Lay Low unfolds in a succession of tracks that stream past like American landscapes. We move from folk ballads and movie blues to brass-backed soul in a referenced but modern Americana sublimated by Lou Doillon's unsettling vocals.

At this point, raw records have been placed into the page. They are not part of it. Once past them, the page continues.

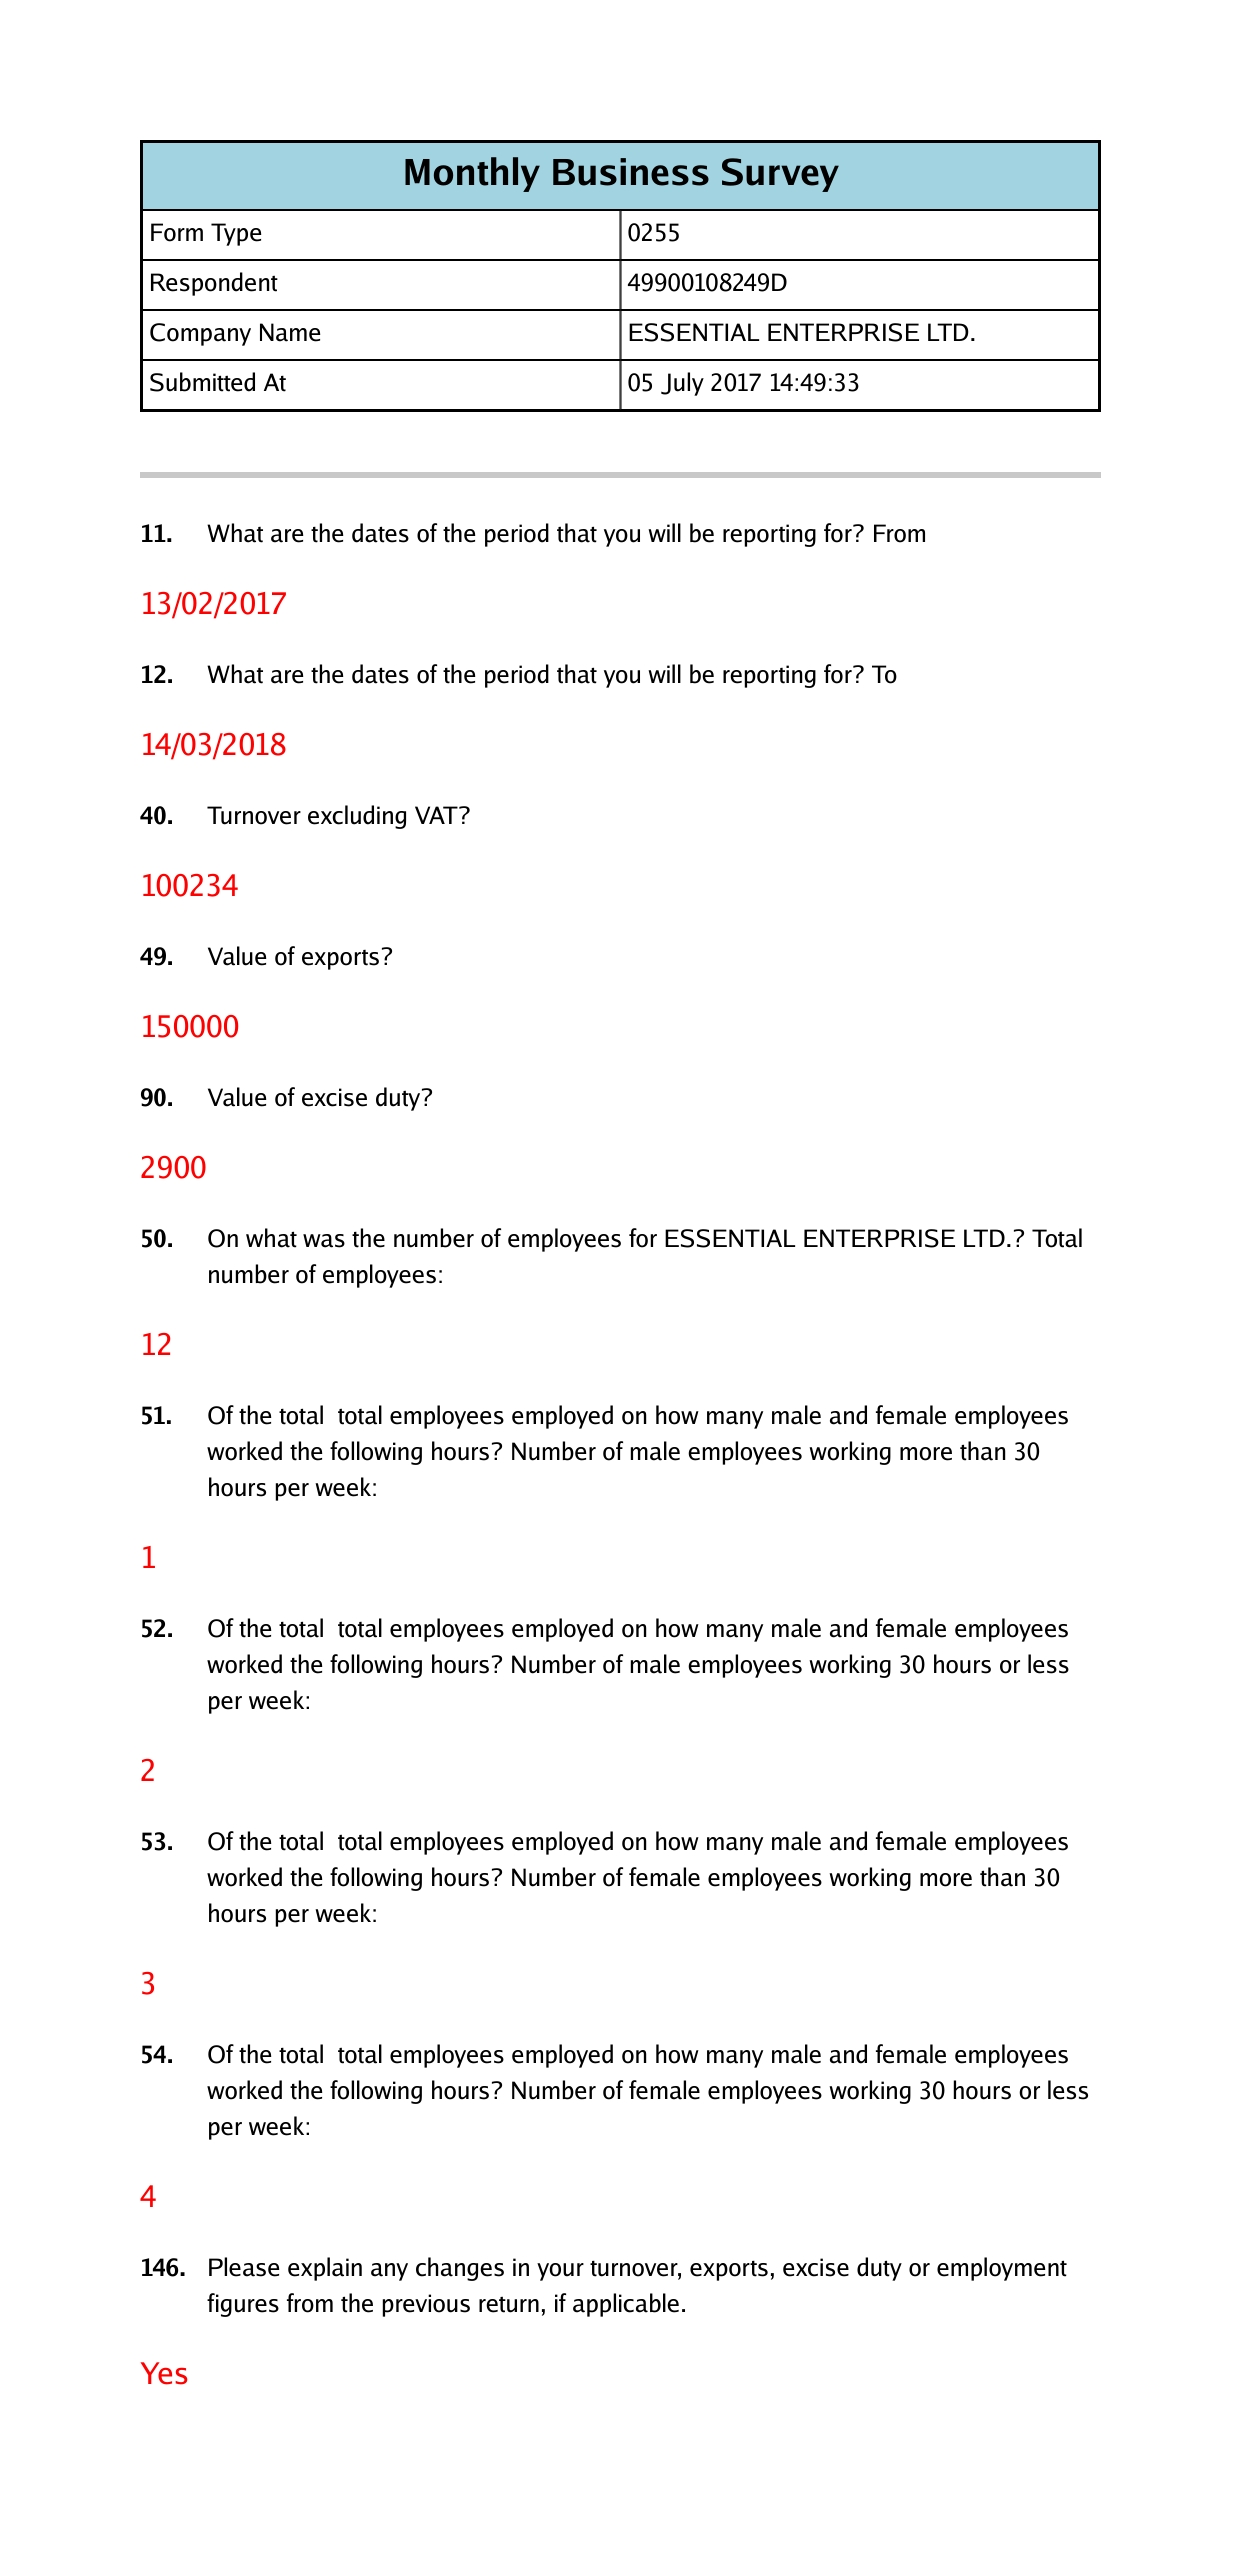
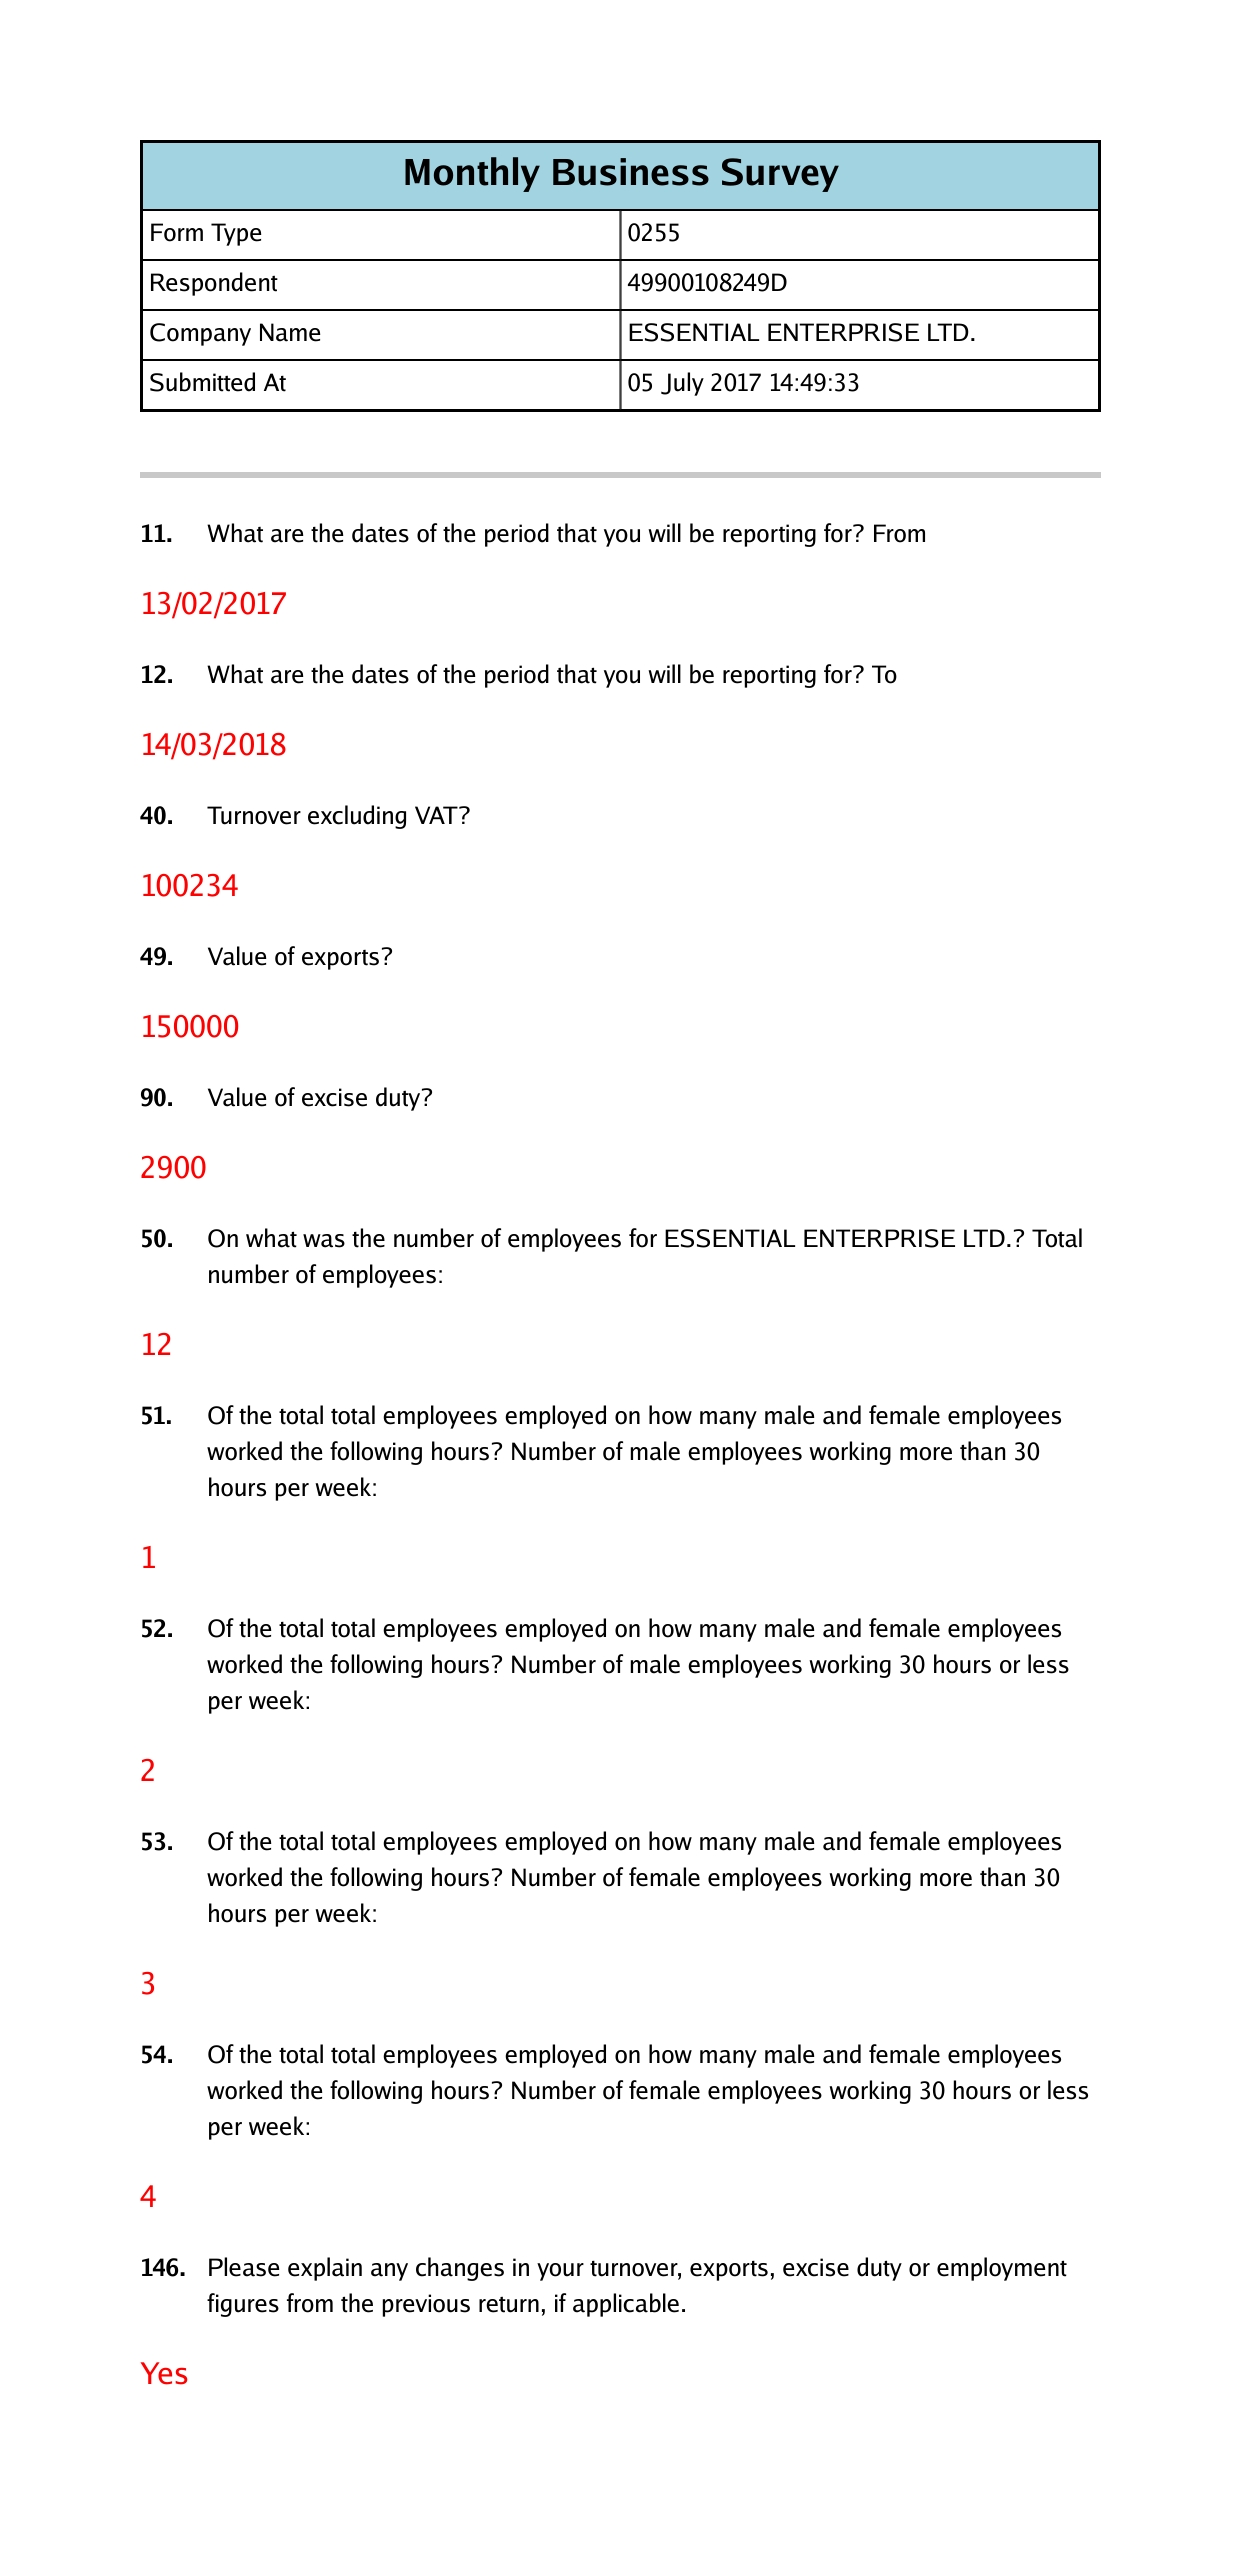
Fixed spaces in html replacement

diff --git a/internal/substitutions/html_test.go b/internal/substitutions/html_test.go
@@ -33,10 +33,20 @@ func TestHtmlStrongEndtag(t *testing.T) {
 		t.Errorf("failed to replce: (%q) instead got (%q)", text, result)
 	}
 }
+
 func TestHtmlStrongSentence(t *testing.T) {
 	text := "A really <strong>strong</strong> test"
 	result := html(text)
 	if result != "A really strong test" {
+		t.Errorf("failed to replce: (%q) instead got (%q)", text, result)
+	}
+}
+
+func TestHtmlEmTags(t *testing.T) {
+	text := "Of the <em></em> total employees employed on 2016-05-01"
+	result := html(text)
+	expected := "Of the total employees employed on 2016-05-01"
+	if result != expected {
 		t.Errorf("failed to replce: (%q) instead got (%q)", text, result)
 	}
 }

diff --git a/internal/substitutions/html.go b/internal/substitutions/html.go
@@ -8,11 +8,14 @@ var htmlLookupMap = map[string]string{
 	"&amp;":     "&",
 	"<em>":      "",
 	"</em>":     "",
-	" , ":       " ",
-	"  ":        " ",
-	" ?":        "?",
 	"<strong>":  "",
 	"</strong>": "",
+}
+
+var spaceLookupMap = map[string]string{
+	" , ": " ",
+	"  ":  " ",
+	" ?":  "?",
 }
 
 // html replaces common "html" codes within a string
@@ -20,6 +23,9 @@ var htmlLookupMap = map[string]string{
 func html(text string) string {
 	result := text
 	for k, v := range htmlLookupMap {
+		result = strings.Replace(result, k, v, -1)
+	}
+	for k, v := range spaceLookupMap {
 		result = strings.Replace(result, k, v, -1)
 	}
 	return result

diff --git a/internal/substitutions/replace_test.go b/internal/substitutions/replace_test.go
@@ -1,0 +1,15 @@
+package substitutions
+
+import (
+	"testing"
+)
+
+func TestReplace(t *testing.T) {
+	lookup := GetLookup("2016-01-01", "2016-12-31", "the business", "2016-05-01")
+	text := "Of the <em>{answer1530a741_2540_4c9b_9021_34f95288e671}</em> total employees employed on {employment_date}"
+	result := Replace(text, lookup)
+	expected := "Of the total employees employed on 2016-05-01"
+	if result != expected {
+		t.Errorf("failed!")
+	}
+}

diff --git a/internal/substitutions/replace.go b/internal/substitutions/replace.go
@@ -1,6 +1,7 @@
 package substitutions
 
 import (
+	"fmt"
 	"strings"
 )
 
@@ -8,7 +9,9 @@ import (
 // Some substitutions are hard coded to avoid overly complex knowledge of the specific survey.
 func Replace(text string, lookup ParameterLookup) string {
 	result := replaceParameters(text, lookup)
+	fmt.Println("result 1:", result)
 	result = html(result)
+	fmt.Println("result 2:", result)
 	return result
 }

Lay Low's track listing also features a song already performed live: Weekender Baby, which Lou Doillon dreamt up as an 'exquisite corpse'. On it, she uses her vocal gifts to magnificent effect over a sparse acoustic backing. Very different are the arrangements on Let Me Go (surely one of the record's masterpieces), which rise majestically to a final climax sending shivers down our spines. Then Above My Head conjures up ghosts from the past while the upbeat-tempo Worth Saying explores an off-season world. In fact, the album's great achievement lies in its multiplicity of ambiences and colors. The record is mirrored by its cover, a self-portrait taken on waking that provides the perfect antithesis to the refined portrayal decorating the first LP. Lay Low is an album to be mastered and consumed without moderation.